To begin with, it’s important to understand that Meta will utilize publicly available information, as well as data from its own products and services such as Facebook, Threads, and Instagram, to train its generative AI services. The only way to completely avoid this is by deleting your Facebook and associated accounts at least 90 days ago, as that is how long Meta retains your data. However, even if you’ve never used Facebook, it’s likely that Meta still has some information about you, as many other websites use Meta Pixel, Social Plugins, or other Meta advertising software to collect data.
There are two options available to adjust how Meta uses your data. Firstly, you can utilize the Off-Facebook Activity (OFA) tools, which allow you to see a portion of the information that Facebook and its affiliated platforms have gathered about you. It’s important to note that even when you’re not actively using Facebook, Meta is still tracking your online activity.
To access the OFA tools, go to the Off-Facebook Activity page and enter your Facebook password if prompted. Here, you’ll find a list of the sites and services that share data with Facebook and vice versa.

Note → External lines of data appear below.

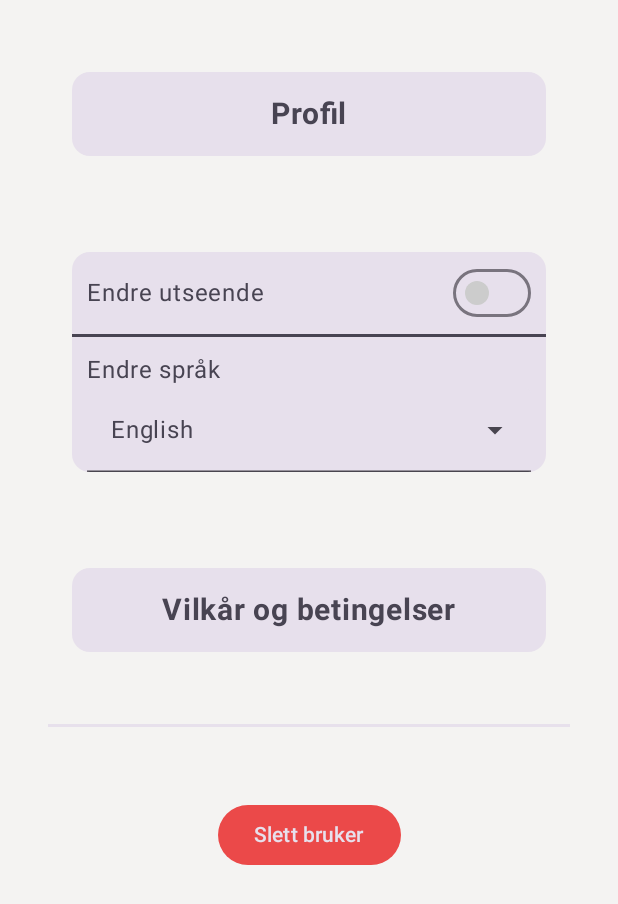
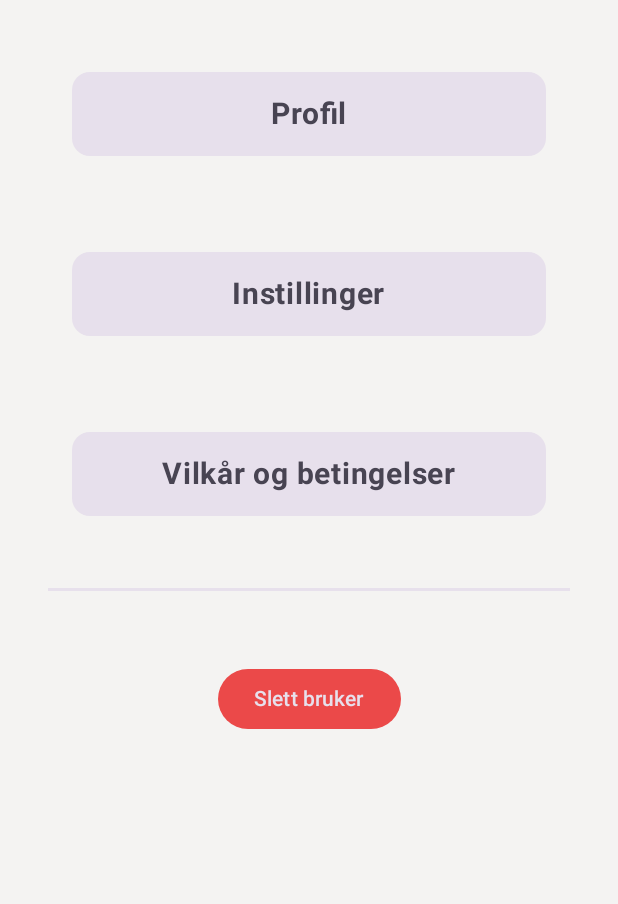
Before and after one commit to Danofe/MOB3000, an Android app built with Jetpack Compose: the Settings screen opened through its navigation route, on a phone screen of 412 x 824 dp. Shown: the top 904 px of the screen. Run offline under Robolectric (Android 15) with nearby library versions, the phone set to English and light mode, and no system bars; our stand-ins replace Firebase (no records; nobody signed in at launch, a user with empty details on screens opened directly); libraries missing offline, so code that uses them is left out: compose.icons, compose.icons.fontawesomeicons.

Commit message:
Legge Card rundt ThemeSwitcher og SpråkSwitcher

```diff
--- a/app/src/main/java/com/example/mob3000oblig/MainActivity.kt
+++ b/app/src/main/java/com/example/mob3000oblig/MainActivity.kt
@@ -8,7 +8,6 @@ import androidx.activity.ComponentActivity
 import androidx.activity.compose.setContent
 import androidx.activity.viewModels
 import androidx.compose.material3.ExperimentalMaterial3Api
-import androidx.compose.runtime.mutableStateOf
 import com.example.mob3000oblig.DataApi.APIViewModel
 import com.example.mob3000oblig.Navigation.Nav
 import com.example.mob3000oblig.ui.theme.AppTheme
@@ -22,8 +21,9 @@ class MainActivity : ComponentActivity() {
     super.onCreate(savedInstanceState)
     setContent {
       ProvideAppThemeState { darkMode, toggleDarkMode ->
+
         AppTheme()
-         {
+        {
           Nav()
         }
       }
--- a/app/src/main/java/com/example/mob3000oblig/Settings/Settings.kt
+++ b/app/src/main/java/com/example/mob3000oblig/Settings/Settings.kt
@@ -51,7 +51,6 @@ import androidx.compose.ui.res.painterResource
 import androidx.compose.ui.res.stringResource
 import androidx.compose.ui.text.input.PasswordVisualTransformation
 import androidx.compose.ui.text.intl.Locale
-import androidx.compose.ui.text.style.TextOverflow
 import androidx.compose.ui.unit.dp
 import androidx.compose.ui.unit.sp
 import androidx.navigation.NavController
@@ -239,57 +238,57 @@ class Settings {
     }
   }
 
-  //  @Composable
-//  fun SettingsCard() {
-//    Card(
-//      modifier = Modifier.padding(32.dp),
-//      colors = CardDefaults.cardColors(MaterialTheme.colorScheme.tertiary)
-//    ) {
-//      var utvidet by remember {
-//        mutableStateOf(false)
-//      }
-//      Column(
-//        Modifier
-//          .clickable { utvidet = !utvidet }
-//          .fillMaxWidth()
-//          .padding(16.dp)
-//          .align(Alignment.CenterHorizontally)
-//
-//      ) {
-//        Box(
-//          modifier = Modifier.align(Alignment.CenterHorizontally)
-//
-//        ) {
-//          Text(
-//            text = stringResource(R.string.settings),
-//            fontSize = 20.sp,
-//            fontWeight = androidx.compose.ui.text.font.FontWeight.Bold,
-//                    color = MaterialTheme.colorScheme.onBackground
-//          )
-//        }
-//        AnimatedVisibility(
-//          visible = utvidet,
-//          modifier = Modifier
-//            .fillMaxWidth()
-//            .padding(16.dp)
-//            .align(Alignment.CenterHorizontally)
-//        ) {
-//          Card(
-//            modifier = Modifier
-//              .align(Alignment.CenterHorizontally),
-//            colors = CardDefaults.cardColors(MaterialTheme.colorScheme.tertiary)
-//          ) {
-//            SettingCard()
-//          }
-//        }
-//      }
-//    }
-//  }
+    @Composable
+  fun SettingsCard() {
+    Card(
+      modifier = Modifier.padding(32.dp),
+      colors = CardDefaults.cardColors(MaterialTheme.colorScheme.tertiary)
+    ) {
+      var utvidet by remember {
+        mutableStateOf(false)
+      }
+      Column(
+        Modifier
+          .clickable { utvidet = !utvidet }
+          .fillMaxWidth()
+          .padding(16.dp)
+          .align(Alignment.CenterHorizontally)
+
+      ) {
+        Box(
+          modifier = Modifier.align(Alignment.CenterHorizontally)
+
+        ) {
+          Text(
+            text = stringResource(R.string.settings),
+            fontSize = 20.sp,
+            fontWeight = androidx.compose.ui.text.font.FontWeight.Bold,
+                    color = MaterialTheme.colorScheme.onBackground
+          )
+        }
+        AnimatedVisibility(
+          visible = utvidet,
+          modifier = Modifier
+            .fillMaxWidth()
+            .padding(16.dp)
+            .align(Alignment.CenterHorizontally)
+        ) {
+          Card(
+            modifier = Modifier
+              .align(Alignment.CenterHorizontally),
+            colors = CardDefaults.cardColors(MaterialTheme.colorScheme.tertiary)
+          ) {
+            SettingsContent()
+          }
+        }
+      }
+    }
+  }
+
   @Composable
-  fun SettingCard(modifier: Modifier = Modifier) {
+  fun SettingsContent(modifier: Modifier = Modifier) {
     ProvideAppThemeState { darkMode, toggleDarkmode ->
       Card(
-        modifier = Modifier.padding(32.dp),
         colors = CardDefaults.cardColors(MaterialTheme.colorScheme.tertiary)
       ) {
         Column(
@@ -329,7 +328,10 @@ class Settings {
         )
         Spacer(modifier = modifier.height(10.dp))
         Column(modifier = modifier.padding(horizontal = 10.dp)) {
-          Text(text = stringResource(R.string.change_language), color = MaterialTheme.colorScheme.onBackground)
+          Text(
+            text = stringResource(R.string.change_language),
+            color = MaterialTheme.colorScheme.onBackground
+          )
         }
         LanguageToggle()
       }
@@ -506,7 +508,7 @@ class Settings {
         .verticalScroll(rememberScrollState())
     ) {
       Profil(navController)
-      SettingCard()
+      SettingsCard()
       Terms()
       if (Auth().innlogget()) {
         Divider(
--- a/app/src/main/java/com/example/mob3000oblig/ui/theme/Theme.kt
+++ b/app/src/main/java/com/example/mob3000oblig/ui/theme/Theme.kt
@@ -52,17 +52,16 @@ object AppThemeState {
 
 @Composable
 fun ProvideAppThemeState(
-  darkMode: Boolean = isSystemInDarkTheme() || AppThemeState.isDarkMode,
+  darkMode: Boolean = AppThemeState.isDarkMode,
   content: @Composable (darkMode: Boolean, toggleDarkMode: () -> Unit) -> Unit
 ) {
   val systemInDarkMode = isSystemInDarkTheme()
-  CompositionLocalProvider(LocalAppThemeState provides (darkMode || AppThemeState.isDarkMode)) {
-    content(AppThemeState.isDarkMode) {
+  CompositionLocalProvider(LocalAppThemeState provides (darkMode || systemInDarkMode)) {
+    content(darkMode) {
       AppThemeState.isDarkMode = !AppThemeState.isDarkMode
     }
   }
 }
-
 private val LocalAppThemeState = staticCompositionLocalOf<Boolean> {
   error("No LocalAppThemeState provided")
 }
@@ -96,43 +95,3 @@ fun AppTheme(
     content()
   }
 }
-
-
-//@Composable
-//fun AppTheme(
-//  darkTheme: Boolean,
-//  content: @Composable () -> Unit,
-//) {
-//  MaterialTheme(
-//    colorScheme = if (darkTheme) darkColorScheme else lightColorScheme
-//  ) {
-//    val view = LocalView.current
-//    if (!view.isInEditMode) {
-//      SideEffect {
-//        val window = (view.context as Activity).window
-//        window.statusBarColor = Color.Gray.toArgb()
-//        WindowCompat.getInsetsController(
-//          window,
-//          view
-//        ).isAppearanceLightStatusBars = darkTheme
-//      }
-//    }
-//    content()
-//  }
-
-//  val colorScheme = when {
-//    dynamicColor && Build.VERSION.SDK_INT >= Build.VERSION_CODES.S -> {
-//      val context = LocalContext.current
-//      if (darkTheme) dynamicDarkColorScheme(context) else dynamicLightColorScheme(context)
-//    }
-//
-//    darkTheme -> darkColorScheme
-//    else -> lightColorScheme
-//  }
-//
-//  MaterialTheme(
-//    colorScheme = colorScheme,
-//    typography = Typography,
-//    content = content
-//  )
-//}
```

You can click on individual entries to see what each one is doing with your data. To limit future activity, you can select the “Turn off future activity” option at the bottom of the page. However, this only severs the connection between your Facebook identity and your data, it doesn’t prevent Facebook or the affiliated companies from receiving your data.
Another option is to “Clear History” on the Manage Your Off-Facebook Activity page. This will disconnect your account from all the sites and services currently tracking your activity. However, it’s important to note that this action doesn’t actually delete any data, it simply breaks the link between your account and Facebook’s partners. Clearing your history may also log you out of any sites where you use Facebook login, but Facebook and its partners will still receive your activity when you visit their platforms.
To further protect your AI privacy, you can visit the new Generative AI Data Subject Rights page. Here, you can submit requests related to the use of your information for generative AI model training. It’s important to note that Meta doesn’t guarantee any specific actions, but you can request access, download, or correction of any personal information from third parties used for generative AI.
It’s worth mentioning that the response you receive from Meta will depend on your location. EU citizens, for example, are more likely to have greater access to their information and the ability to modify it due to the stricter privacy laws in the European Union compared to other regions such as Canada, the US, or Mexico.
Lastly, there is an option to request the deletion of all your Off-Facebook Activity data. This should remove all the data associated with your OFA account. However, it’s important to note that Meta will still have access to the data you’ve entered into Facebook, Instagram, and Threads. Nevertheless, by taking these steps, you can at least keep some of your personal data out of Meta’s AI.
In conclusion, it’s crucial to be aware of how your personal data is being used by Meta and take steps to manage and limit its access. Utilizing the available tools and submitting requests can help protect your privacy and ensure that you have some control over the data that fuels Facebook’s AI engine.